= What the exercise asks =
Each entry should be copied as it stands, leaving the pictures behind.

= Dataset extract =

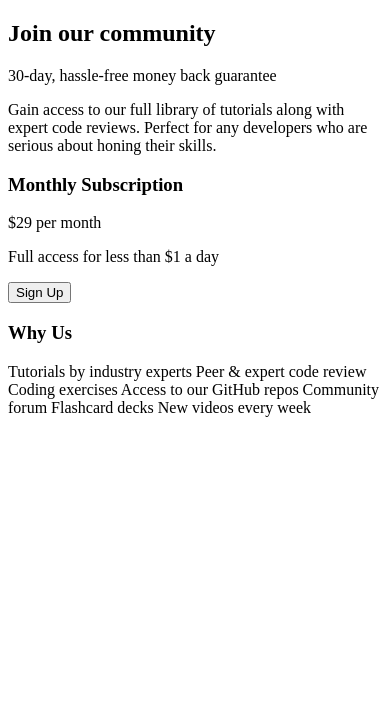
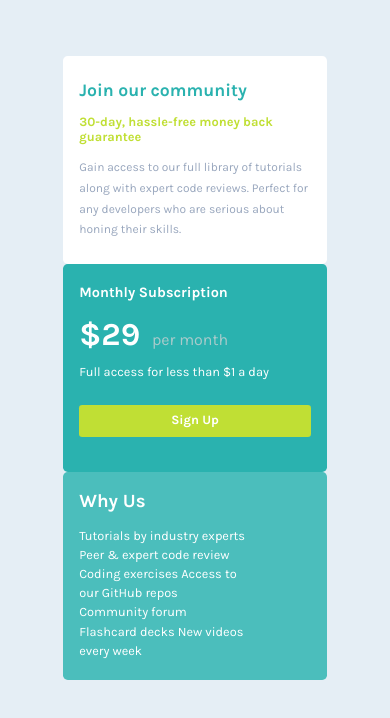
Before and after one commit to adrian-reggiani/Componente-de-cuadricula-de-precio-unico, a plain HTML site: page index.html in a window 390 px wide. Drawn offline with nearby package versions, Linux system fonts and the light colour scheme.

Commit message:
Finalizada parte visual mobile

```diff
--- /dev/null
+++ b/estilos/estilos.css
@@ -0,0 +1,132 @@
+:root{
+    /* Primary */
+    --Cyan: hsl(179, 62%, 43%);
+    --Letra: hsl(180, 24%, 73%);
+    --Bright-Yellow: hsl(71, 73%, 54%);
+
+    /* Neutral*/
+
+    --Light-Gray: hsl(204, 43%, 93%);
+    --Grayish-Blue: hsl(218, 22%, 67%);
+
+}
+
+html {
+    box-sizing: border-box;
+    font-size: 16px;
+    font-family: 'Karla', sans-serif;
+  }
+  *, *:before, *:after {
+    box-sizing: inherit;
+  }
+  body{
+    width: 100vw;
+    height: 100vh;
+    background-color: hsl(206, 44%, 93%);
+  }
+
+  main{
+    margin:  3.5rem 2.5rem 0;
+  }
+
+  .bloque1{
+    background-color: white;
+    border-radius: 0.3rem;
+    padding: 1rem;
+    height:13rem ;
+    width: 85%;
+    margin: auto;
+  }
+
+  .bloque1 h2{
+    color: var(--Cyan);
+    font-size: 1.1rem;
+    margin-top: 0.5rem;
+  }
+
+  .bloque1__subtiulo{
+    color: var(--Bright-Yellow);
+    font-weight: bold;
+    font-size: 0.8rem;
+  }
+  .bloque1__parrafo{
+    color: var(--Grayish-Blue);
+    font-weight: 400;
+    font-size: 0.75rem;
+    line-height: 1.3rem;
+  }
+
+  .bloque2{
+    background-color: var(--Cyan);
+    border-radius: 0.3rem;
+    padding: 1rem;
+    height: 13rem;
+    width: 85%;
+    margin: auto;
+  }
+
+  .bloque2 h3{
+    color: white;
+    font-size: 0.9rem;
+    margin: 0.3rem 0 1rem 0;
+  }
+
+  .bloque2 span{
+    color: white;
+    font-size: 2rem;
+    font-weight: bold;
+    margin-right: 0.5rem;
+  }
+
+  .bloque2 p{
+    color: var(--Letra);
+    margin: 0.5rem 0;
+
+  }
+
+  .bloque2__boton{
+    width:100%;
+    height: 2rem;
+    color: white;
+    background-color: var(--Bright-Yellow);
+    border: none;
+    border-radius: 0.2rem;
+    font-weight: bold;
+    margin-top: 1rem;
+    margin-bottom: 0.5rem;
+  }
+  .bloque2__parrafo{
+    color:white;
+    font-size: 0.8rem;
+  }
+
+  .bloque3{
+    background-color:hsl(179, 47%, 52%);
+    border-radius: 0.3rem;
+    padding: 1rem;
+    height: 13rem;
+    width: 85%;
+    margin: auto;
+    color: white;
+  }
+
+  .bloque3 h3{
+    margin-top: 0.2rem;
+    margin-bottom: 0.2rem;
+  }
+
+  .bloque3 p {
+    font-weight: 400;
+    color:white;
+    font-size: 0.8rem;
+    padding-right:4rem;
+    line-height: 1.2rem;
+  }
+
+  /* Medias Queris */
+
+  @media  (min-width:720px){
+   main{
+    display: grid;
+   }
+   }
--- a/index.html
+++ b/index.html
@@ -3,9 +3,12 @@
 <head>
   <meta charset="UTF-8">
   <meta name="viewport" content="width=device-width, initial-scale=1.0"> <!-- displays site properly based on user's device -->
-
   <link rel="icon" type="image/png" sizes="32x32" href="./images/favicon-32x32.png">
-
+  <link rel="preconnect" href="https://fonts.googleapis.com">
+  <link rel="preconnect" href="https://fonts.gstatic.com" crossorigin>
+  <link href="https://fonts.googleapis.com/css2?family=Karla:wght@400;700&display=swap" rel="stylesheet">
+  <link rel="stylesheet" href="https://necolas.github.io/normalize.css/8.0.1/normalize.css">
+  <link rel="stylesheet" href="./estilos/estilos.css">
   <title>Frontend Mentor | Single Price Grid Component</title>
 
   <!-- Feel free to remove these styles or customise in your own stylesheet 👍 -->
@@ -18,7 +21,7 @@
   <main class="contenedor">
     <div class="bloque1">
       <h2>Join our community</h2>
-      <p class="bloque1 __subTiulo">30-day, hassle-free money back guarantee</p>
+      <p class="bloque1__subtiulo">30-day, hassle-free money back guarantee</p>
       <p class="bloque1__parrafo">Gain access to our full library of tutorials along with expert code reviews.
         Perfect for any developers who are serious about honing their skills.</p>
       </div>
@@ -27,7 +30,7 @@
         <h3>Monthly Subscription</h3>
         <p><span>&dollar;29</span> per month</p>
         <pc class="bloque2__parrafo"> Full access for less than &dollar;1 a day</p>
-        <button class="bloque2__parrafo">Sign Up</button>
+        <button class="bloque2__boton">Sign Up</button>
       </div>
 
       <div class="bloque3">
```
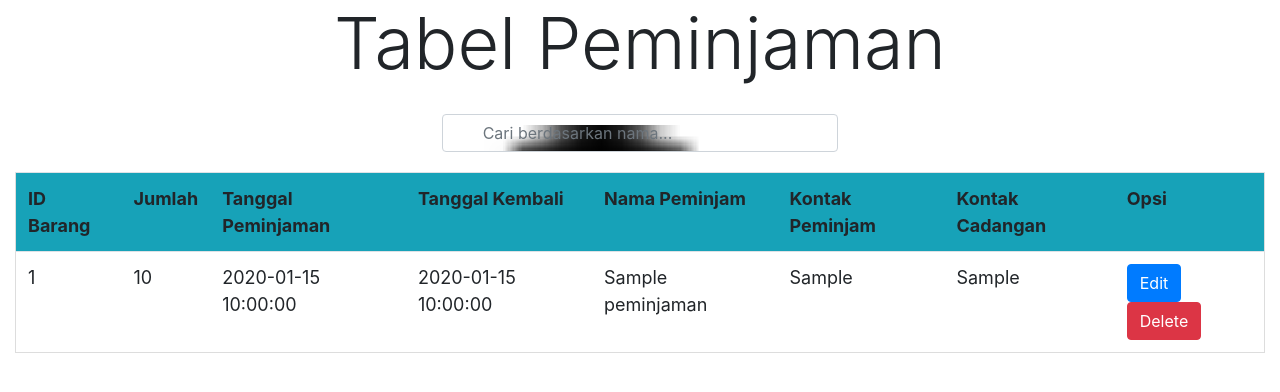
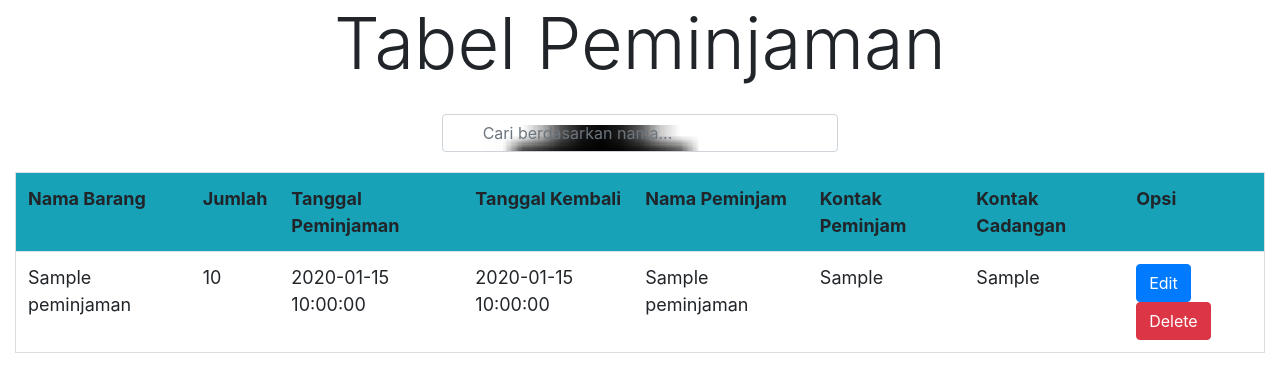
Before and after one commit to leonardcl/inventaris-gereja, a PHP site: page /tabel_peminjaman.php in a window 1280 px wide. Shown: the part 56-448 px from the top of the page. Run offline with PHP 8.4, Linux system fonts and the light colour scheme; the visitor is signed in with stand-in values (Sample User, id 1); tables that the repository leaves empty or names only in its code hold one stand-in row (values such as "Sample post"); some libraries are stand-ins or nearby versions.

Commit message:
Update tabel_peminjaman.php

```diff
--- a/tabel_peminjaman.php
+++ b/tabel_peminjaman.php
@@ -78,7 +78,7 @@
 			<div class="col-12">
 				<table class='table table-hover' id="myTable">
 					<tr class="bg-info" class="header">
-						<th>ID Barang</th>
+						<th>Nama Barang</th>
 						<th>Jumlah</th>
 						<th>Tanggal Peminjaman</th>
 						<th>Tanggal Kembali</th>
@@ -94,7 +94,7 @@
 					while($d = mysqli_fetch_array($data)){
 						?>
 						<tr>
-							<td><?php echo $d['id_barang']; ?></td>
+							<td><?php echo $d['nama_barang']; ?></td>
 							<td><?php echo $d['jumlah']; ?></td>
 							<td><?php echo $d['tanggal_peminjaman']; ?></td>
 							<td><?php echo $d['tanggal_kembali']; ?></td>
```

= The completed task =
Before and after one commit to adrian-reggiani/Componente-de-cuadricula-de-precio-unico, a plain HTML site: page index.html in a window 390 px wide. Drawn offline with nearby package versions, Linux system fonts and the light colour scheme.

Commit message:
Finalizada parte visual mobile

```diff
--- /dev/null
+++ b/estilos/estilos.css
@@ -0,0 +1,132 @@
+:root{
+    /* Primary */
+    --Cyan: hsl(179, 62%, 43%);
+    --Letra: hsl(180, 24%, 73%);
+    --Bright-Yellow: hsl(71, 73%, 54%);
+
+    /* Neutral*/
+
+    --Light-Gray: hsl(204, 43%, 93%);
+    --Grayish-Blue: hsl(218, 22%, 67%);
+
+}
+
+html {
+    box-sizing: border-box;
+    font-size: 16px;
+    font-family: 'Karla', sans-serif;
+  }
+  *, *:before, *:after {
+    box-sizing: inherit;
+  }
+  body{
+    width: 100vw;
+    height: 100vh;
+    background-color: hsl(206, 44%, 93%);
+  }
+
+  main{
+    margin:  3.5rem 2.5rem 0;
+  }
+
+  .bloque1{
+    background-color: white;
+    border-radius: 0.3rem;
+    padding: 1rem;
+    height:13rem ;
+    width: 85%;
+    margin: auto;
+  }
+
+  .bloque1 h2{
+    color: var(--Cyan);
+    font-size: 1.1rem;
+    margin-top: 0.5rem;
+  }
+
+  .bloque1__subtiulo{
+    color: var(--Bright-Yellow);
+    font-weight: bold;
+    font-size: 0.8rem;
+  }
+  .bloque1__parrafo{
+    color: var(--Grayish-Blue);
+    font-weight: 400;
+    font-size: 0.75rem;
+    line-height: 1.3rem;
+  }
+
+  .bloque2{
+    background-color: var(--Cyan);
+    border-radius: 0.3rem;
+    padding: 1rem;
+    height: 13rem;
+    width: 85%;
+    margin: auto;
+  }
+
+  .bloque2 h3{
+    color: white;
+    font-size: 0.9rem;
+    margin: 0.3rem 0 1rem 0;
+  }
+
+  .bloque2 span{
+    color: white;
+    font-size: 2rem;
+    font-weight: bold;
+    margin-right: 0.5rem;
+  }
+
+  .bloque2 p{
+    color: var(--Letra);
+    margin: 0.5rem 0;
+
+  }
+
+  .bloque2__boton{
+    width:100%;
+    height: 2rem;
+    color: white;
+    background-color: var(--Bright-Yellow);
+    border: none;
+    border-radius: 0.2rem;
+    font-weight: bold;
+    margin-top: 1rem;
+    margin-bottom: 0.5rem;
+  }
+  .bloque2__parrafo{
+    color:white;
+    font-size: 0.8rem;
+  }
+
+  .bloque3{
+    background-color:hsl(179, 47%, 52%);
+    border-radius: 0.3rem;
+    padding: 1rem;
+    height: 13rem;
+    width: 85%;
+    margin: auto;
+    color: white;
+  }
+
+  .bloque3 h3{
+    margin-top: 0.2rem;
+    margin-bottom: 0.2rem;
+  }
+
+  .bloque3 p {
+    font-weight: 400;
+    color:white;
+    font-size: 0.8rem;
+    padding-right:4rem;
+    line-height: 1.2rem;
+  }
+
+  /* Medias Queris */
+
+  @media  (min-width:720px){
+   main{
+    display: grid;
+   }
+   }
--- a/index.html
+++ b/index.html
@@ -3,9 +3,12 @@
 <head>
   <meta charset="UTF-8">
   <meta name="viewport" content="width=device-width, initial-scale=1.0"> <!-- displays site properly based on user's device -->
-
   <link rel="icon" type="image/png" sizes="32x32" href="./images/favicon-32x32.png">
-
+  <link rel="preconnect" href="https://fonts.googleapis.com">
+  <link rel="preconnect" href="https://fonts.gstatic.com" crossorigin>
+  <link href="https://fonts.googleapis.com/css2?family=Karla:wght@400;700&display=swap" rel="stylesheet">
+  <link rel="stylesheet" href="https://necolas.github.io/normalize.css/8.0.1/normalize.css">
+  <link rel="stylesheet" href="./estilos/estilos.css">
   <title>Frontend Mentor | Single Price Grid Component</title>
 
   <!-- Feel free to remove these styles or customise in your own stylesheet 👍 -->
@@ -18,7 +21,7 @@
   <main class="contenedor">
     <div class="bloque1">
       <h2>Join our community</h2>
-      <p class="bloque1 __subTiulo">30-day, hassle-free money back guarantee</p>
+      <p class="bloque1__subtiulo">30-day, hassle-free money back guarantee</p>
       <p class="bloque1__parrafo">Gain access to our full library of tutorials along with expert code reviews.
         Perfect for any developers who are serious about honing their skills.</p>
       </div>
@@ -27,7 +30,7 @@
         <h3>Monthly Subscription</h3>
         <p><span>&dollar;29</span> per month</p>
         <pc class="bloque2__parrafo"> Full access for less than &dollar;1 a day</p>
-        <button class="bloque2__parrafo">Sign Up</button>
+        <button class="bloque2__boton">Sign Up</button>
       </div>
 
       <div class="bloque3">
```
Before and after one commit to leonardcl/inventaris-gereja, a PHP site: page /tabel_peminjaman.php in a window 1280 px wide. Shown: the part 56-448 px from the top of the page. Run offline with PHP 8.4, Linux system fonts and the light colour scheme; the visitor is signed in with stand-in values (Sample User, id 1); tables that the repository leaves empty or names only in its code hold one stand-in row (values such as "Sample post"); some libraries are stand-ins or nearby versions.

Commit message:
Update tabel_peminjaman.php

```diff
--- a/tabel_peminjaman.php
+++ b/tabel_peminjaman.php
@@ -78,7 +78,7 @@
 			<div class="col-12">
 				<table class='table table-hover' id="myTable">
 					<tr class="bg-info" class="header">
-						<th>ID Barang</th>
+						<th>Nama Barang</th>
 						<th>Jumlah</th>
 						<th>Tanggal Peminjaman</th>
 						<th>Tanggal Kembali</th>
@@ -94,7 +94,7 @@
 					while($d = mysqli_fetch_array($data)){
 						?>
 						<tr>
-							<td><?php echo $d['id_barang']; ?></td>
+							<td><?php echo $d['nama_barang']; ?></td>
 							<td><?php echo $d['jumlah']; ?></td>
 							<td><?php echo $d['tanggal_peminjaman']; ?></td>
 							<td><?php echo $d['tanggal_kembali']; ?></td>
```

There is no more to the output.